Copper: this is different from linen, of course, because linen is derived from cotton, and you can't paint on cotton balls (if you could, Goodroad would have done it already). In short, copper, as used by this artist who spent so many years in San Francisco—where the air is as much as an event as light and moisture—doesn't undergo a process in order to become something else. Instead, Goodroad celebrates copper's elemental nature, it's strength and forthrightness and soulful color, by working with what he has, that hard, shimmering surface where his dreams look different because not only is he working what’s real, right before his very eyes—that copper—just as he’s working with nature, and how it is inextricably bound, and how it feeds his imagination.
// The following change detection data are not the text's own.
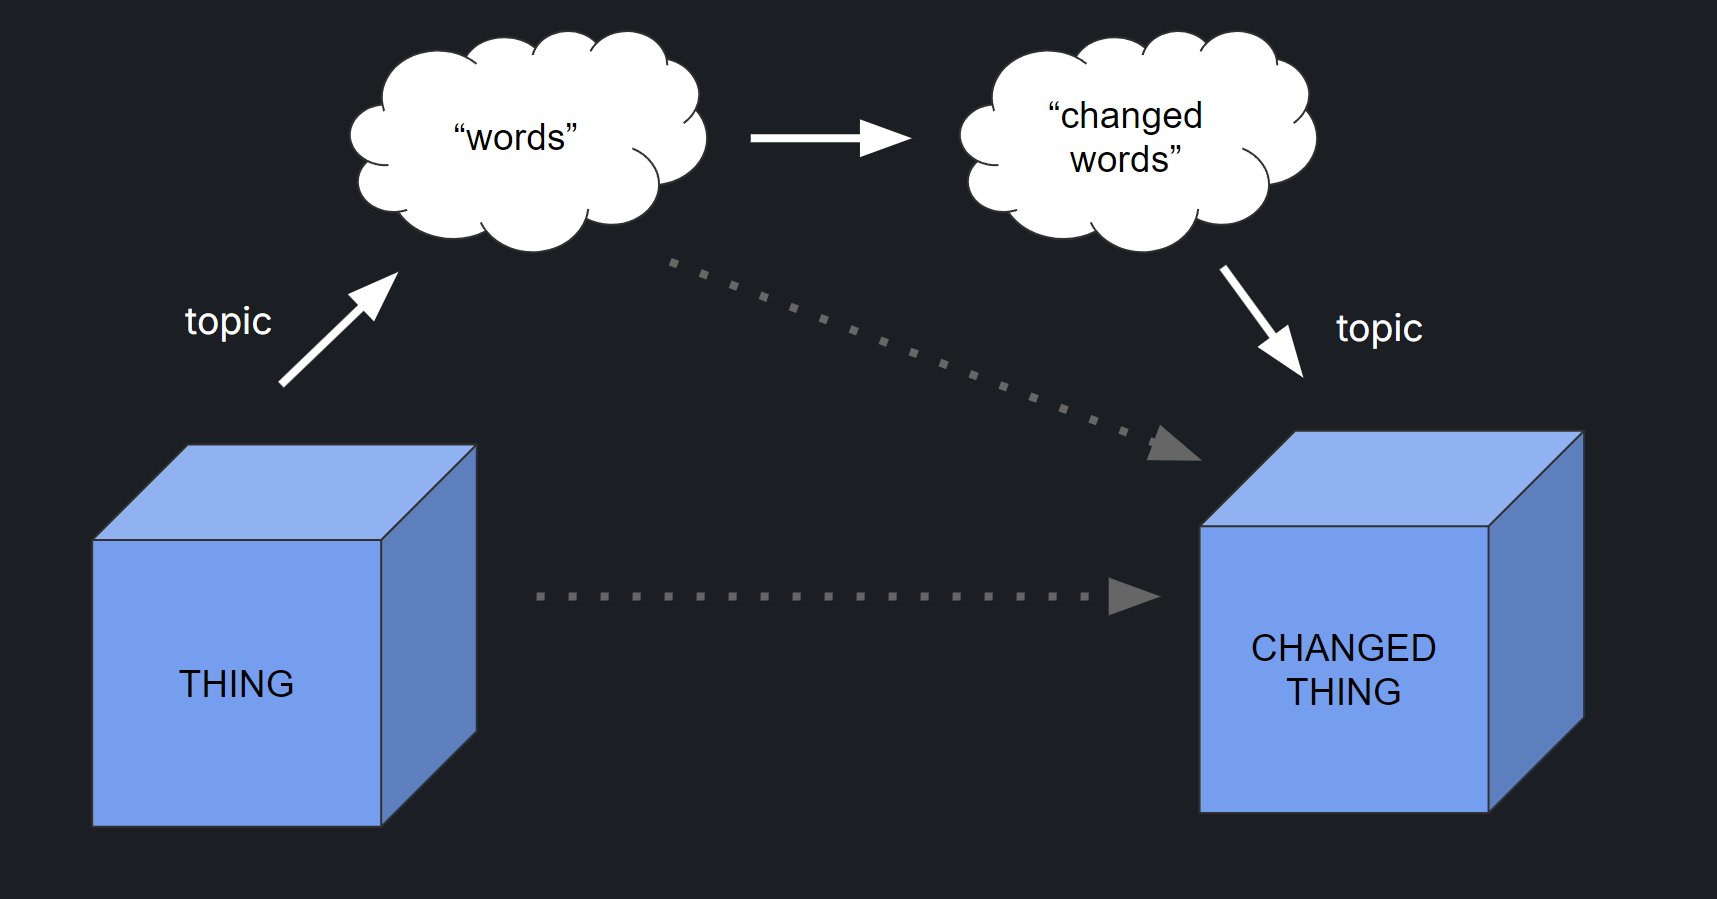
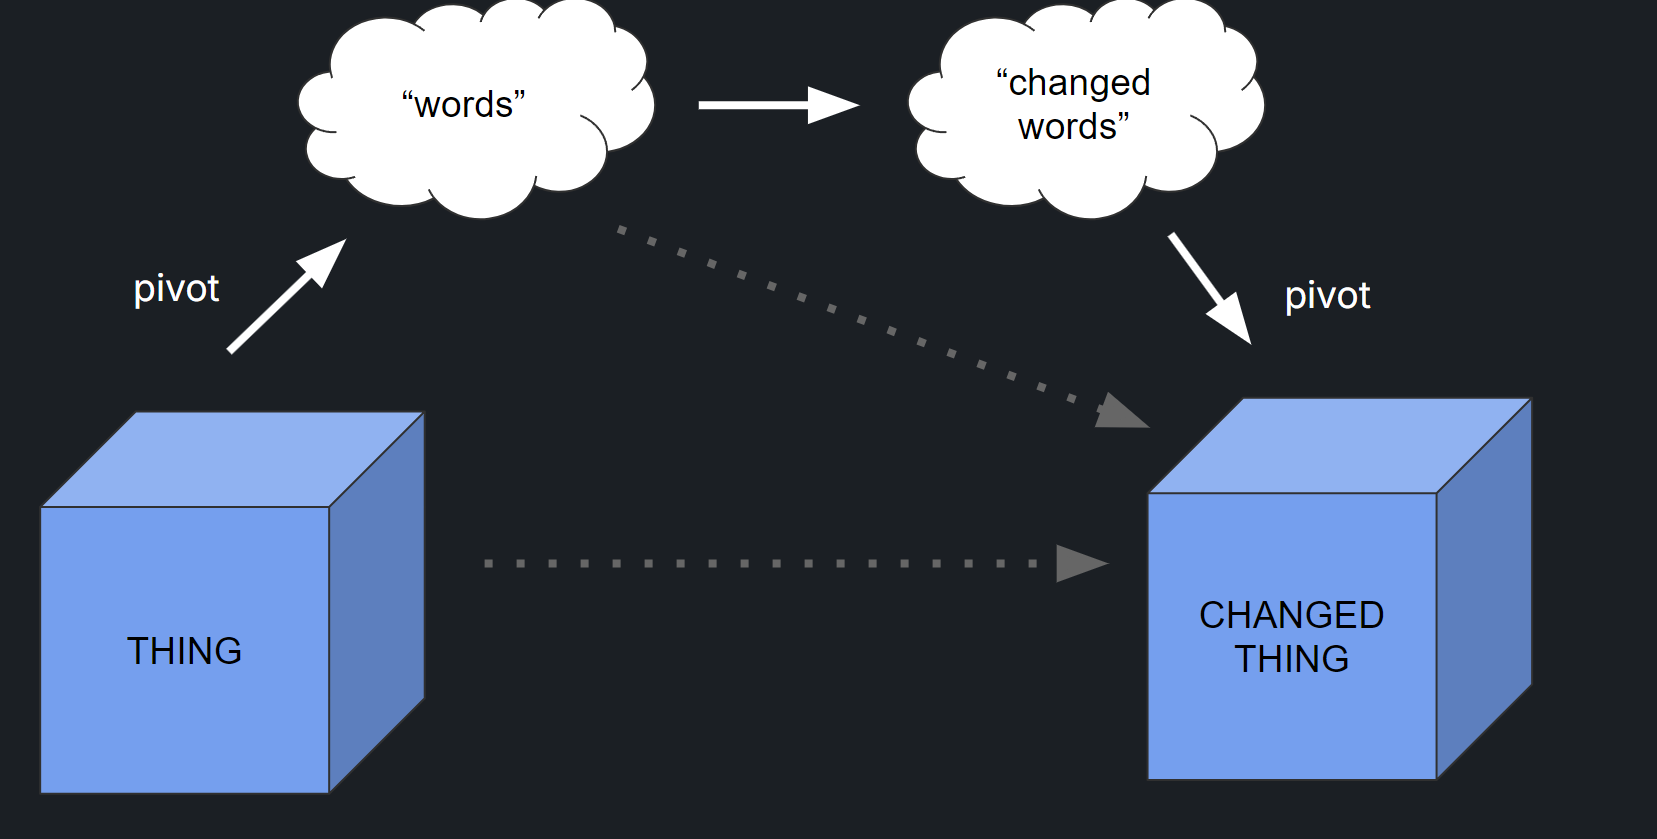
cut2

diff --git a/docs/report.md b/docs/report.md
@@ -33,7 +33,7 @@ Bibtex:
 
 Image:
 
-![image](../images/concept3.png)
+![image](../images/concept.png)
 
 ## Background
 
@@ -82,11 +82,9 @@ The above discussion assumes words are primary. However what if we start from th
 
 EEA revolves around the notion of _ephemeral_, _editable_, _partial_ specifications. The paradigm is to make code permanent and specifications ephemeral: users can edit either the code or ephemeral specs, which are essentially code summaries that can be generated, modified, and discarded as needed. If the user edits an ephemeral specification, the toolchain will offer a code change corresponding to the spec change. The user can then accept or reject the code change, and the toolchain will apply the change to the codebase.
 
-When extracting the specification, the extraction is done with respect to a "pivot" - a phrase, words or text that is used as a reference for the extraction. This pivot can be anything, but in practice we have explored many kinds of pivots, some of which we will catalogue in the subsequent sections.
+When extracting the specification, the extraction is done with respect to a "pivot" or "topic" - a phrase, words or text that is used as a reference for the extraction. This pivot can be anything, but in practice we have explored many kinds of pivots, some of which we will catalogue in the subsequent sections.
 
-![image](../images/concept.png)
-
-![image](../images/concept2.png)
+![image](../images/concept3.png)
 
 ## Formulation as Functions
There are number of works on copper here, in this gentle but forceful, titanic, and minute museum of the imagination, and I can imagine that Goodroad enjoys what copper feels like to the brush as much as he enjoys what it looks like without paint on it: like something heard, a little cello moment echoing down the halls in Goodroad's museum of thinking which includes not only nature, but nature as seen by Van Gogh, among others, and then messed with by Goodroad, who sees the world whole—which is to say with recognizable figures and landscapes—that get obscured because of how he sees the world, which has its own very distinct rhythm: rivers that slow down and run right through the middle of a canvas as in At the Depot (2021-22). But is it a river? Or "just" how Goodroad sees the color blue, and how the world of paint responds around it?
Either way, it's a profoundly visual work by an artist who believes, still, in the power of the eye, and not theories about the eye. Or "I." And can I just say, as we walk over to Untitled (toll) (2022) that the gold of this piece reminds me of the copper mines in Goodroad's native Montana? While Untitled (toll) isn't painted on copper—it's oil on silk over flannel measuring about 35 x 45 inches—it rests on the eye like a solid, like copper, but copper that's been hit by a surplus of sun, and good feeling.
Those silver and copper mines in Montana: some folks, all men, mostly immigrants, made a lot of money there, during the Gilded Age, they plundered the earth and then left it, and sometimes, when I look at Goodroad's work, I see the paintings as a way of giving back to the earth, because he is in love with it, and how it makes him feel, and how he wants the paint to feel with him in it. In addition to making a case for pleasure, Brett makes a case for mystery. You "read" his paintings and walk away knowing and not knowing what they're "about." In fact, what they're about—at least most of the time—is the joy one should feel plunging into the world as seen in Her Green Island (2014/22). There is a figure there, a sort of smudgy magisterial figure with an upraised hand like the Statue of Liberty, or some other lady—the Columbia Pictures Lady?! She of the white toga, heralding the start of our movie dreams?! —who heralds a new world of possibility and dreams. Reading Goodroad in this way reminds one of the pleasure of the visual text! Looking at Brett Goodroad is to recall pleasure. That transmogrifying joy that collapses into pleasure. And then rises up again. Like singing. About wonder. That is part of what looking at Goodroad does, too. Restores your sense of wonder. How does he do that? By trusting the world that's given him himself, and then running a line straight through it.